Exercise data:
-------
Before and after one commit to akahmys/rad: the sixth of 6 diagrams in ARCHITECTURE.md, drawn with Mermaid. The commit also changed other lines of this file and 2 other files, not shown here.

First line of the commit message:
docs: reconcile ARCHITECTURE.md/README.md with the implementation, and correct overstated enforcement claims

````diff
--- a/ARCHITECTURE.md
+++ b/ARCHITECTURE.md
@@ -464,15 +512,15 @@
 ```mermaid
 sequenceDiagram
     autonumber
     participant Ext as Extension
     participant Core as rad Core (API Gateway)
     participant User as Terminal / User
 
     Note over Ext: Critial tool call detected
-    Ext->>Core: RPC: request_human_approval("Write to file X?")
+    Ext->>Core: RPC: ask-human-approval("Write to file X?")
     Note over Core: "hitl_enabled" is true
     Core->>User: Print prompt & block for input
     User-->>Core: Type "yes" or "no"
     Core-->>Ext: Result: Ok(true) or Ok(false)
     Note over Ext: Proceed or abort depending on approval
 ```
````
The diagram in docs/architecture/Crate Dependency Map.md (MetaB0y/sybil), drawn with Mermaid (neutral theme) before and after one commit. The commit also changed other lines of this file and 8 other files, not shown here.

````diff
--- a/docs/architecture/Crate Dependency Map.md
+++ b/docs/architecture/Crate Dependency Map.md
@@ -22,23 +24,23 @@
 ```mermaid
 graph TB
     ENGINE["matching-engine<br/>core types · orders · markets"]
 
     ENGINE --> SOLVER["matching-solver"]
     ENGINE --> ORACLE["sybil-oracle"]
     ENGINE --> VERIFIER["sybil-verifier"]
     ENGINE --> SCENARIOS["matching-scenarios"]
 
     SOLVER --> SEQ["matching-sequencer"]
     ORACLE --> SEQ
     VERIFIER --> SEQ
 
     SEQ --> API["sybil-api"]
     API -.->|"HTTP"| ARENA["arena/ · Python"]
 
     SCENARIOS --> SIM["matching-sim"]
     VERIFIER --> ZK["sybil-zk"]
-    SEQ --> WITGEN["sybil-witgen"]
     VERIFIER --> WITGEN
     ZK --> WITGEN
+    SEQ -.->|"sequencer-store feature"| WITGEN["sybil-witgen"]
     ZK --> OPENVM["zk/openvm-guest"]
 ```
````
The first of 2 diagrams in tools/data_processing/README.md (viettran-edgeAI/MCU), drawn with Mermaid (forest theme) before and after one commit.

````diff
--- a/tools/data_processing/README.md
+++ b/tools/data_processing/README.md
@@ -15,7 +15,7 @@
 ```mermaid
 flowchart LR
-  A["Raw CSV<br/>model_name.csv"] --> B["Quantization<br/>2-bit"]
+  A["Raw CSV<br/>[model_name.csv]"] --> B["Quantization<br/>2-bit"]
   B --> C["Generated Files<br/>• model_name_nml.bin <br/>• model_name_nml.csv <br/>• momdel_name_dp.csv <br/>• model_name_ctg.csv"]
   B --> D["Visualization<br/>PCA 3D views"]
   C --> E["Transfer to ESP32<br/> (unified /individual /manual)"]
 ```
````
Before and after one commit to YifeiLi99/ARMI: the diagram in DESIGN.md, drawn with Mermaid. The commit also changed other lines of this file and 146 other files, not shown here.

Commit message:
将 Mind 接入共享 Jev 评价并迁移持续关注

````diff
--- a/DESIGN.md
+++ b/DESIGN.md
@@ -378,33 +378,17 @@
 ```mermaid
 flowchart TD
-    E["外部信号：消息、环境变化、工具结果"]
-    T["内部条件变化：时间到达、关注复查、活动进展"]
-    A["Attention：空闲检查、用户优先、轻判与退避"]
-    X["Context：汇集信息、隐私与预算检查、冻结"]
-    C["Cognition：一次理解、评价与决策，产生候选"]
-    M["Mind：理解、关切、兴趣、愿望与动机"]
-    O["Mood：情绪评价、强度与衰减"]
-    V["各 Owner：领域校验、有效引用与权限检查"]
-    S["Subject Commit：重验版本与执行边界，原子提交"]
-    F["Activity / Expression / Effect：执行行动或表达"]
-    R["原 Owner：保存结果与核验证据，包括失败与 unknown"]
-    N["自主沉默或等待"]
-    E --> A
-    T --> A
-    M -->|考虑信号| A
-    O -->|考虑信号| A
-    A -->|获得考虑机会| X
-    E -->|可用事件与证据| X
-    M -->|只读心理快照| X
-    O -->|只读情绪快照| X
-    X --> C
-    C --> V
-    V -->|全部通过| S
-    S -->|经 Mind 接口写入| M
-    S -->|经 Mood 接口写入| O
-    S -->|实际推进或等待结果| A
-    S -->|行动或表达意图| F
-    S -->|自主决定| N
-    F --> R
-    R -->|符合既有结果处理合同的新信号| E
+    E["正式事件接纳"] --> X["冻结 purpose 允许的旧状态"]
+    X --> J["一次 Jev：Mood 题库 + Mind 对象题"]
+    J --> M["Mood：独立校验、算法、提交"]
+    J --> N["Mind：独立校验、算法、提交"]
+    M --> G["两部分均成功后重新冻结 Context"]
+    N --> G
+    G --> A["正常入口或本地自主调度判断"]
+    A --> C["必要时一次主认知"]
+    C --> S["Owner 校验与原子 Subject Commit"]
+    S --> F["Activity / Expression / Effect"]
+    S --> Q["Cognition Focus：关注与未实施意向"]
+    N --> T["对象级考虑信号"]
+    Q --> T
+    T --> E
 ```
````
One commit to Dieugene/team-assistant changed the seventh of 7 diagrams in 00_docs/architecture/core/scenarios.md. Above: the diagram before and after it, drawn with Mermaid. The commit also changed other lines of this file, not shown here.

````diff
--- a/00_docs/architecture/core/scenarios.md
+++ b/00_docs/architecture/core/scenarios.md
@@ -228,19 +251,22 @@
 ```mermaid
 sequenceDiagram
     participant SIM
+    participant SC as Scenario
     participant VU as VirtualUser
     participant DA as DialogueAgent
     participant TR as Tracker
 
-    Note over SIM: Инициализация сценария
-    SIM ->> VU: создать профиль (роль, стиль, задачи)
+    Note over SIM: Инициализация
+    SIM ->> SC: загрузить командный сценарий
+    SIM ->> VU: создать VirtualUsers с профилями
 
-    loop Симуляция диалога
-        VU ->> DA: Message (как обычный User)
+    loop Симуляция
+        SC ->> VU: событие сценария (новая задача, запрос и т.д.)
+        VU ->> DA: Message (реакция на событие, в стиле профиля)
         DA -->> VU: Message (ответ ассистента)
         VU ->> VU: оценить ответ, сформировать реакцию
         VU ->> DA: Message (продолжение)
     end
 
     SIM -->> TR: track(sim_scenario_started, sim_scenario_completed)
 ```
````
-------
What you have to do: Return the data exactly, every line included.

Answer section:
Before and after one commit to akahmys/rad: the sixth of 6 diagrams in ARCHITECTURE.md, drawn with Mermaid. The commit also changed other lines of this file and 2 other files, not shown here.

First line of the commit message:
docs: reconcile ARCHITECTURE.md/README.md with the implementation, and correct overstated enforcement claims

````diff
--- a/ARCHITECTURE.md
+++ b/ARCHITECTURE.md
@@ -464,15 +512,15 @@
 ```mermaid
 sequenceDiagram
     autonumber
     participant Ext as Extension
     participant Core as rad Core (API Gateway)
     participant User as Terminal / User
 
     Note over Ext: Critial tool call detected
-    Ext->>Core: RPC: request_human_approval("Write to file X?")
+    Ext->>Core: RPC: ask-human-approval("Write to file X?")
     Note over Core: "hitl_enabled" is true
     Core->>User: Print prompt & block for input
     User-->>Core: Type "yes" or "no"
     Core-->>Ext: Result: Ok(true) or Ok(false)
     Note over Ext: Proceed or abort depending on approval
 ```
````
The diagram in docs/architecture/Crate Dependency Map.md (MetaB0y/sybil), drawn with Mermaid (neutral theme) before and after one commit. The commit also changed other lines of this file and 8 other files, not shown here.

````diff
--- a/docs/architecture/Crate Dependency Map.md
+++ b/docs/architecture/Crate Dependency Map.md
@@ -22,23 +24,23 @@
 ```mermaid
 graph TB
     ENGINE["matching-engine<br/>core types · orders · markets"]
 
     ENGINE --> SOLVER["matching-solver"]
     ENGINE --> ORACLE["sybil-oracle"]
     ENGINE --> VERIFIER["sybil-verifier"]
     ENGINE --> SCENARIOS["matching-scenarios"]
 
     SOLVER --> SEQ["matching-sequencer"]
     ORACLE --> SEQ
     VERIFIER --> SEQ
 
     SEQ --> API["sybil-api"]
     API -.->|"HTTP"| ARENA["arena/ · Python"]
 
     SCENARIOS --> SIM["matching-sim"]
     VERIFIER --> ZK["sybil-zk"]
-    SEQ --> WITGEN["sybil-witgen"]
     VERIFIER --> WITGEN
     ZK --> WITGEN
+    SEQ -.->|"sequencer-store feature"| WITGEN["sybil-witgen"]
     ZK --> OPENVM["zk/openvm-guest"]
 ```
````
The first of 2 diagrams in tools/data_processing/README.md (viettran-edgeAI/MCU), drawn with Mermaid (forest theme) before and after one commit.

````diff
--- a/tools/data_processing/README.md
+++ b/tools/data_processing/README.md
@@ -15,7 +15,7 @@
 ```mermaid
 flowchart LR
-  A["Raw CSV<br/>model_name.csv"] --> B["Quantization<br/>2-bit"]
+  A["Raw CSV<br/>[model_name.csv]"] --> B["Quantization<br/>2-bit"]
   B --> C["Generated Files<br/>• model_name_nml.bin <br/>• model_name_nml.csv <br/>• momdel_name_dp.csv <br/>• model_name_ctg.csv"]
   B --> D["Visualization<br/>PCA 3D views"]
   C --> E["Transfer to ESP32<br/> (unified /individual /manual)"]
 ```
````
Before and after one commit to YifeiLi99/ARMI: the diagram in DESIGN.md, drawn with Mermaid. The commit also changed other lines of this file and 146 other files, not shown here.

Commit message:
将 Mind 接入共享 Jev 评价并迁移持续关注

````diff
--- a/DESIGN.md
+++ b/DESIGN.md
@@ -378,33 +378,17 @@
 ```mermaid
 flowchart TD
-    E["外部信号：消息、环境变化、工具结果"]
-    T["内部条件变化：时间到达、关注复查、活动进展"]
-    A["Attention：空闲检查、用户优先、轻判与退避"]
-    X["Context：汇集信息、隐私与预算检查、冻结"]
-    C["Cognition：一次理解、评价与决策，产生候选"]
-    M["Mind：理解、关切、兴趣、愿望与动机"]
-    O["Mood：情绪评价、强度与衰减"]
-    V["各 Owner：领域校验、有效引用与权限检查"]
-    S["Subject Commit：重验版本与执行边界，原子提交"]
-    F["Activity / Expression / Effect：执行行动或表达"]
-    R["原 Owner：保存结果与核验证据，包括失败与 unknown"]
-    N["自主沉默或等待"]
-    E --> A
-    T --> A
-    M -->|考虑信号| A
-    O -->|考虑信号| A
-    A -->|获得考虑机会| X
-    E -->|可用事件与证据| X
-    M -->|只读心理快照| X
-    O -->|只读情绪快照| X
-    X --> C
-    C --> V
-    V -->|全部通过| S
-    S -->|经 Mind 接口写入| M
-    S -->|经 Mood 接口写入| O
-    S -->|实际推进或等待结果| A
-    S -->|行动或表达意图| F
-    S -->|自主决定| N
-    F --> R
-    R -->|符合既有结果处理合同的新信号| E
+    E["正式事件接纳"] --> X["冻结 purpose 允许的旧状态"]
+    X --> J["一次 Jev：Mood 题库 + Mind 对象题"]
+    J --> M["Mood：独立校验、算法、提交"]
+    J --> N["Mind：独立校验、算法、提交"]
+    M --> G["两部分均成功后重新冻结 Context"]
+    N --> G
+    G --> A["正常入口或本地自主调度判断"]
+    A --> C["必要时一次主认知"]
+    C --> S["Owner 校验与原子 Subject Commit"]
+    S --> F["Activity / Expression / Effect"]
+    S --> Q["Cognition Focus：关注与未实施意向"]
+    N --> T["对象级考虑信号"]
+    Q --> T
+    T --> E
 ```
````
One commit to Dieugene/team-assistant changed the seventh of 7 diagrams in 00_docs/architecture/core/scenarios.md. Above: the diagram before and after it, drawn with Mermaid. The commit also changed other lines of this file, not shown here.

````diff
--- a/00_docs/architecture/core/scenarios.md
+++ b/00_docs/architecture/core/scenarios.md
@@ -228,19 +251,22 @@
 ```mermaid
 sequenceDiagram
     participant SIM
+    participant SC as Scenario
     participant VU as VirtualUser
     participant DA as DialogueAgent
     participant TR as Tracker
 
-    Note over SIM: Инициализация сценария
-    SIM ->> VU: создать профиль (роль, стиль, задачи)
+    Note over SIM: Инициализация
+    SIM ->> SC: загрузить командный сценарий
+    SIM ->> VU: создать VirtualUsers с профилями
 
-    loop Симуляция диалога
-        VU ->> DA: Message (как обычный User)
+    loop Симуляция
+        SC ->> VU: событие сценария (новая задача, запрос и т.д.)
+        VU ->> DA: Message (реакция на событие, в стиле профиля)
         DA -->> VU: Message (ответ ассистента)
         VU ->> VU: оценить ответ, сформировать реакцию
         VU ->> DA: Message (продолжение)
     end
 
     SIM -->> TR: track(sim_scenario_started, sim_scenario_completed)
 ```
````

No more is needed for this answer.